As to who will be filling Rossi’s vacated saddle at Ducati, rumor has it that the Italian team is most involved in Italian rider Andrea Dovizioso. If which is the instance, he will be paired up with American Nicky Hayden, who has been with Ducati because 2009. Dueling press releases, one from Ducati and the other from Yamaha, can be discovered below. Suffice it to say, the 2013 MotoGP time even devoid of Casey Stoner is shaping up to be fairly fascinating.
Monday, August 13, 2012
The UFC returned to action this evening from the Mile High city of Denver, Colorado for UFC 150. In the main event, lightweight champion Benson Henderson edged out a narrow decision victory over former champion Frankie Edgar. In the co-main event, Colorado's Donald Cerrone rebounded from a shaky start to put away former teammate Melvin Guillard down in impressive style. In other action, Jake Shields, Yushin Okami, and Max Holloway all notched wins on the night.
We wonder what's going on here!
Frank Ocean has abruptly pulled out of every scheduled appearance he had planned for the remainder of his time in Europe, including Way Out West and a stadium tour with Coldplay!
The Odd Future member, who is promoting his new album Channel Orange, cut a performance short at [...]

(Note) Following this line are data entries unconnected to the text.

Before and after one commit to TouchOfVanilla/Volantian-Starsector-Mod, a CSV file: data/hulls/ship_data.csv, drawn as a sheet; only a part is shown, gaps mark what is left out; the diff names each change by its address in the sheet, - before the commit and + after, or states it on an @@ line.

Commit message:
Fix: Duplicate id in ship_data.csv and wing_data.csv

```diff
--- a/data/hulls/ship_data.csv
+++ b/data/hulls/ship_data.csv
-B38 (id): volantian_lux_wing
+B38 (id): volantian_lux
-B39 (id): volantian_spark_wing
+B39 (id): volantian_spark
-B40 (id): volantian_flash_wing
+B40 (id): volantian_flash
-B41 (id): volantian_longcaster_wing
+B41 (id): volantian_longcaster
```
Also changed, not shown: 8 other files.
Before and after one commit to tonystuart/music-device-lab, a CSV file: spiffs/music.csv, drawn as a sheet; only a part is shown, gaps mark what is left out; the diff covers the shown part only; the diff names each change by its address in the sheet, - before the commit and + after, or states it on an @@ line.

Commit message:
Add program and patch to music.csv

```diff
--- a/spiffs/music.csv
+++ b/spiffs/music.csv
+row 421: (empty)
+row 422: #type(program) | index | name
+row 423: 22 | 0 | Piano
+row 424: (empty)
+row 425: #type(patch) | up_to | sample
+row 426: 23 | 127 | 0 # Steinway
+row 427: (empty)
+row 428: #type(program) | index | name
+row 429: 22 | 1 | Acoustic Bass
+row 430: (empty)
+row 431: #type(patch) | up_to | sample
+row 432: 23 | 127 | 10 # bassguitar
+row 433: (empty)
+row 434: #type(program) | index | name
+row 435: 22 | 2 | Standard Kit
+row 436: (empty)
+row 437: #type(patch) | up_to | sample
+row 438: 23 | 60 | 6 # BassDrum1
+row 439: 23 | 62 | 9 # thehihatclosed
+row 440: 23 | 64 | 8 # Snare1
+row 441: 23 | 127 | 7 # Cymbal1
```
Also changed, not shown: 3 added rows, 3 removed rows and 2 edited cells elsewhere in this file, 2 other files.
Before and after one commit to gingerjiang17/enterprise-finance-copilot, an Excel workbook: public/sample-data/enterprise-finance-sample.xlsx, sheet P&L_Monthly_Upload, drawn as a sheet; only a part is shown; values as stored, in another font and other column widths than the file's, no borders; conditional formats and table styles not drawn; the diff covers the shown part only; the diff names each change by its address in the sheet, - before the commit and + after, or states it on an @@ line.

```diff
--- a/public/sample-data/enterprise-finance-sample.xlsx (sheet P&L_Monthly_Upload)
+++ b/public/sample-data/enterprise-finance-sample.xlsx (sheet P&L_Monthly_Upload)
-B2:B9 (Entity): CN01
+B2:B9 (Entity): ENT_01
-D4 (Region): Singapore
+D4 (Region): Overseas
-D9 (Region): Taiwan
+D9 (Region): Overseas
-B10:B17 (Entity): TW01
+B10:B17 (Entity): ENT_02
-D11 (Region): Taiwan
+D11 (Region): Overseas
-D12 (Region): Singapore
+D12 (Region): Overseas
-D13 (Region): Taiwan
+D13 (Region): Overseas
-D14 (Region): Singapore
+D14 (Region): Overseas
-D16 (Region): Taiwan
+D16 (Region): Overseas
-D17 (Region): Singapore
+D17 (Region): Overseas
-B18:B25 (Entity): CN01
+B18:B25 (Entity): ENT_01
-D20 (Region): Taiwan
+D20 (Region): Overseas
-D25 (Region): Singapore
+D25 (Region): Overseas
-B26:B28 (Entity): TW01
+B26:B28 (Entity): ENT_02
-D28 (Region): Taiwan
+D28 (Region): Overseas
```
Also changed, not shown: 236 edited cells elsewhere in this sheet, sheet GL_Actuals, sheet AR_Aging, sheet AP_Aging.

UFC president Dana White made a shockingly bad decision during a conference call Monday with mixed martial arts reporters when he said that the winner of Saturday's UFC on Fox 4 main event between Mauricio "Shogun" Rua and Brandon Vera would get the next title shot.
Light heavyweight champion Jon Jones, who defends his belt on Sept. 1 against former Strikeforce champion Dan Henderson, has already crushed all four fighters who are competing on Saturday's card at the Staples Center in Los Angeles. Ryan Bader meets ex-champion Lyoto Machida in the co-main event.
But it was Vera's so-so record that prompted outrage among media and fans. Vera enters Saturday's bout at the Staples Center 1-2 with a no contest in his last four fights. His best win at light heavyweight was over Krzysztof Soszynski.
When Jones was told on Twitter the Rua-Vera winner would get a title shot, he wrote, "Scratching my head." He wasn't alone in being perplexed by White's call.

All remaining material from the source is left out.